The bondholders, naturally, do not like this. After lending money to the Puerto Rican government under the explicit assurance that they would have the highest priority in all payment scenarios, having this promise revoked seems a tad unfair, as well as blatantly illegal.

It isn’t just the Puerto Rican bondholders that should be angry.  The problems with screwing over bondholders in order to protect government pensioners goes farther than its illegality:  Doing so sets a precedent for dealing with other bankrupt states in the future.  While the Administration avers that this in no way sets a precedent, since the fifty states have recourse to use Chapter 9 of the federal bankruptcy code to reorganize, the reality is otherwise.

The Times correctly notes that Chapter 9 makes no provision for the states extricating themselves from their own general obligation debt.  No out was given for a very good reason:  Foreclosing the possibility of a default up front (at least as much as possible) makes it easier and cheaper for states to borrow money.

The Obama Administration’s proposal threatens to upset this equilibrium.  By upending the law and decades of precedent, the Treasury’s plan threatens to make it more difficult for the states and municipalities to borrow money as well, since their lenders see that they too, might get their promise of being first to be repaid pulled out from under them.

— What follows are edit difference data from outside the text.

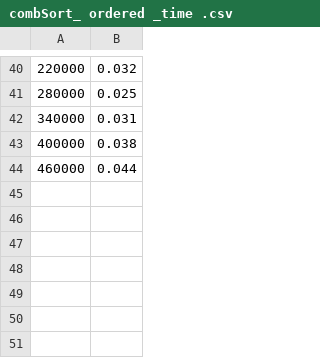
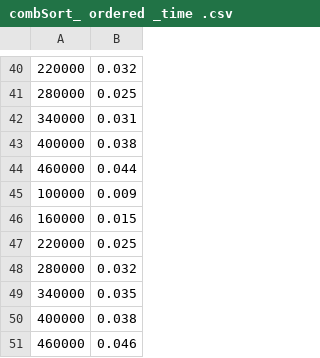
Before and after one commit to serayaGirya/laba_5c, a CSV file: cmake-build-debug/data/combSort_ ordered _time .csv, drawn as a sheet; only a part is shown, gaps mark what is left out; the diff names each change by its address in the sheet, - before the commit and + after, or states it on an @@ line.

```diff
--- a/cmake-build-debug/data/combSort_ ordered _time .csv
+++ b/cmake-build-debug/data/combSort_ ordered _time .csv
+row 45: 100000 | 0.009
+row 46: 160000 | 0.015
+row 47: 220000 | 0.025
+row 48: 280000 | 0.032
+row 49: 340000 | 0.035
+row 50: 400000 | 0.038
+row 51: 460000 | 0.046
```
Also changed, not shown: cmake-build-debug/data/combSort_ orderedBackwards _time .csv, cmake-build-debug/data/combSort_ random _time .csv, 8 other files.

This administration has a long history of picking winners and losers in bankruptcy.  In the Chrysler and GM bankruptcies, the secured bondholders took a major hit being reduced to unsecured status while workers and pensioners were elevated to protected status, and the Detroit bankruptcy did the same thing.

While it may seem “fair” to help little old ladies rather than mean old hedge funds, the investors who lost money in these maneuvers weren’t Wall Street plutocrats — they were regular people who invested their money into assets they thought were safe, because the law explicitly said they were. Many of them are retirees and pensioners themselves, and thousands of them will see a reduction in the value of their retirement funds.  CNN recently reported that 45% of Puerto Rico’s debt is held by “middle class Puerto Ricans” and “average Joe Americans.”  Abrogating bankruptcy law isn’t akin to Robin Hood — it’s transferring money from one group of retirees to another.

A Puerto Rico bailout that punishes secured bondholders would represent a short-term political win for the Treasury but at a long-run cost to the rest of the country in the form of higher borrowing rates.  It would be a terrible precedent.  It is hard to conceive of a reason for a Republican Congress to acquiesce to such a thing, or to allow a control board to do such a thing down the road.

[Cross-posted from Alt-M.org]